• **Task description**
Before repeating the entries below, strip out every picture and keep all else as it is.

• **Input records**
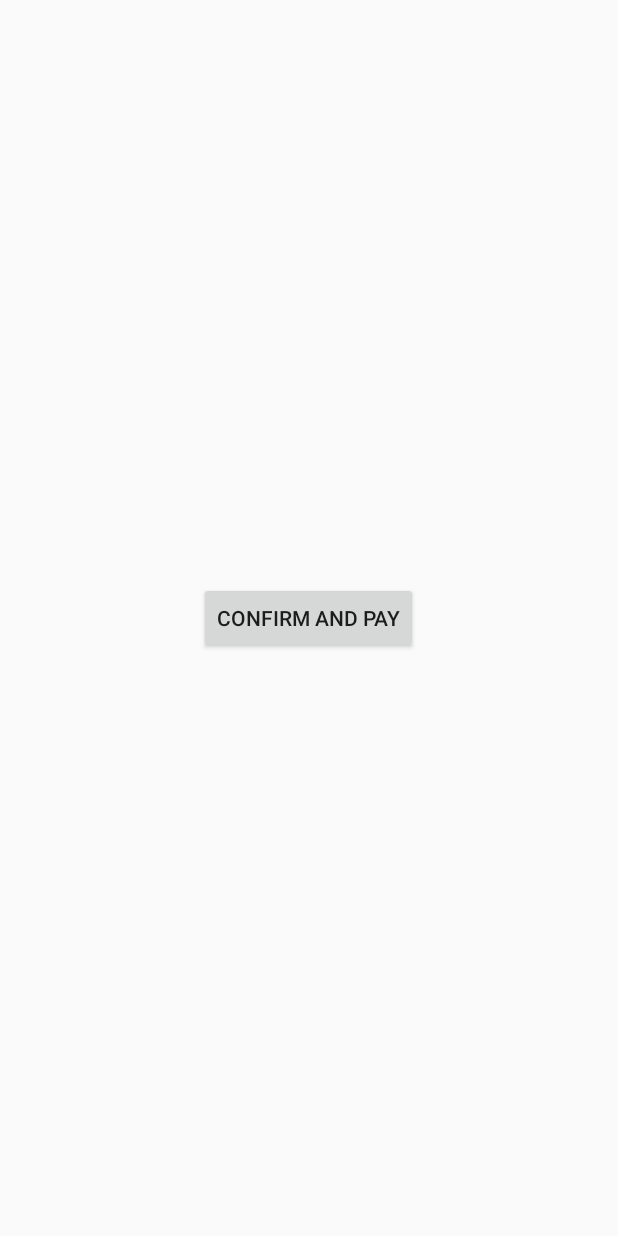
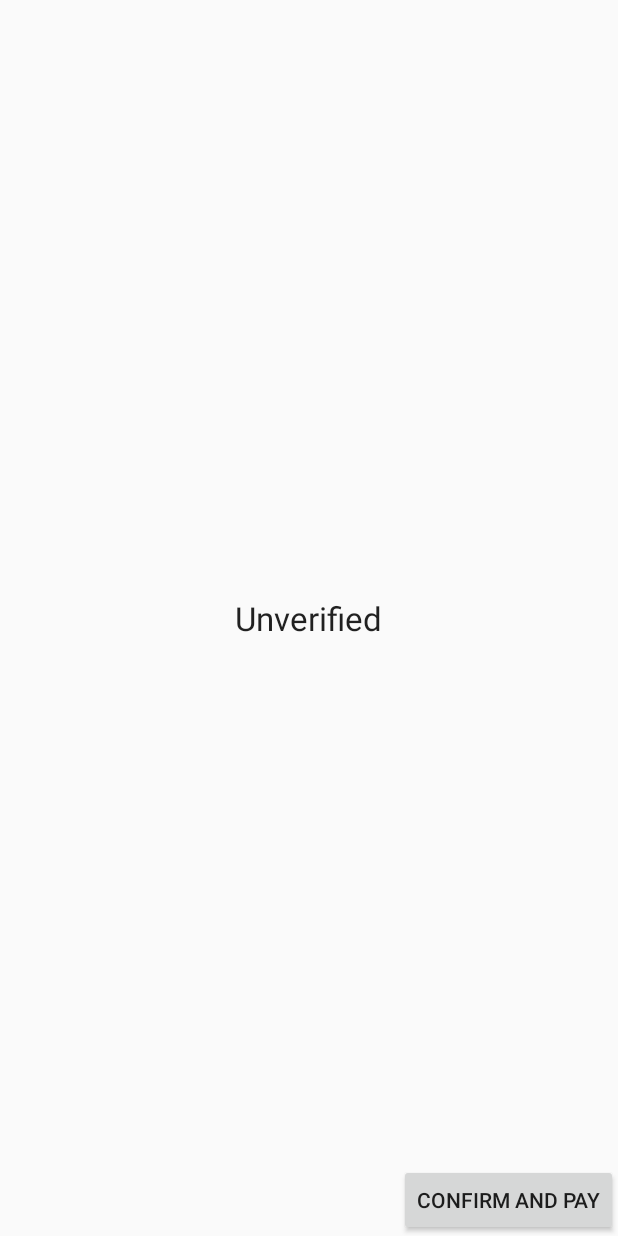
Before and after one commit to bixdeng/CheckOut, an Android app: the layout fragment_product_list.xml on its own in the app's theme, with its tools: preview values and no code run, on a phone screen of 412 x 824 dp. Run offline under Robolectric (Android 15) with nearby library versions, the phone set to English and light mode, and no system bars.

Commit message:
progress Mar.1st 8:34pm

```diff
--- a/app/src/main/res/layout/fragment_product_list.xml
+++ b/app/src/main/res/layout/fragment_product_list.xml
@@ -10,14 +10,6 @@
     <TextView android:id="@android:id/empty" android:layout_width="match_parent"
         android:layout_height="match_parent" android:gravity="center" />
 
-    <Button
-        android:layout_width="wrap_content"
-        android:layout_height="wrap_content"
-        android:text="Confirm and Pay"
-        android:id="@+id/getBtn"
-        android:layout_gravity="center"
-        android:onClick="getWeight"/>
-
     <TextView
         android:layout_width="wrap_content"
         android:layout_height="wrap_content"
@@ -25,5 +17,21 @@
         android:id="@+id/getTxt"
         android:layout_gravity="center_horizontal|bottom" />
 
+    <Button
+        android:layout_width="wrap_content"
+        android:layout_height="wrap_content"
+        android:text="Confirm and Pay"
+        android:id="@+id/getBtn"
+        android:layout_gravity="right|bottom"
+        android:onClick="getWeight"/>
+
+    <TextView
+        android:layout_width="wrap_content"
+        android:layout_height="wrap_content"
+        android:textAppearance="?android:attr/textAppearanceLarge"
+        android:text="Unverified"
+        android:id="@+id/weightVerify"
+        android:layout_gravity="center" />
+
 
 </FrameLayout>
```
Also changed, not shown: app/src/main/java/com/group12/syde362/checkout/ProductFragment.java (+29 -5 lines), app/src/main/java/com/group12/syde362/checkout/ProductListItem.java (+16 -4 lines), app/src/main/java/com/group12/syde362/checkout/SingleProductFragment.java (+5 -3 lines).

• **Completed task**
Before and after one commit to bixdeng/CheckOut, an Android app: the layout fragment_product_list.xml on its own in the app's theme, with its tools: preview values and no code run, on a phone screen of 412 x 824 dp. Run offline under Robolectric (Android 15) with nearby library versions, the phone set to English and light mode, and no system bars.

Commit message:
progress Mar.1st 8:34pm

```diff
--- a/app/src/main/res/layout/fragment_product_list.xml
+++ b/app/src/main/res/layout/fragment_product_list.xml
@@ -10,14 +10,6 @@
     <TextView android:id="@android:id/empty" android:layout_width="match_parent"
         android:layout_height="match_parent" android:gravity="center" />
 
-    <Button
-        android:layout_width="wrap_content"
-        android:layout_height="wrap_content"
-        android:text="Confirm and Pay"
-        android:id="@+id/getBtn"
-        android:layout_gravity="center"
-        android:onClick="getWeight"/>
-
     <TextView
         android:layout_width="wrap_content"
         android:layout_height="wrap_content"
@@ -25,5 +17,21 @@
         android:id="@+id/getTxt"
         android:layout_gravity="center_horizontal|bottom" />
 
+    <Button
+        android:layout_width="wrap_content"
+        android:layout_height="wrap_content"
+        android:text="Confirm and Pay"
+        android:id="@+id/getBtn"
+        android:layout_gravity="right|bottom"
+        android:onClick="getWeight"/>
+
+    <TextView
+        android:layout_width="wrap_content"
+        android:layout_height="wrap_content"
+        android:textAppearance="?android:attr/textAppearanceLarge"
+        android:text="Unverified"
+        android:id="@+id/weightVerify"
+        android:layout_gravity="center" />
+
 
 </FrameLayout>
```
Also changed, not shown: app/src/main/java/com/group12/syde362/checkout/ProductFragment.java (+29 -5 lines), app/src/main/java/com/group12/syde362/checkout/ProductListItem.java (+16 -4 lines), app/src/main/java/com/group12/syde362/checkout/SingleProductFragment.java (+5 -3 lines).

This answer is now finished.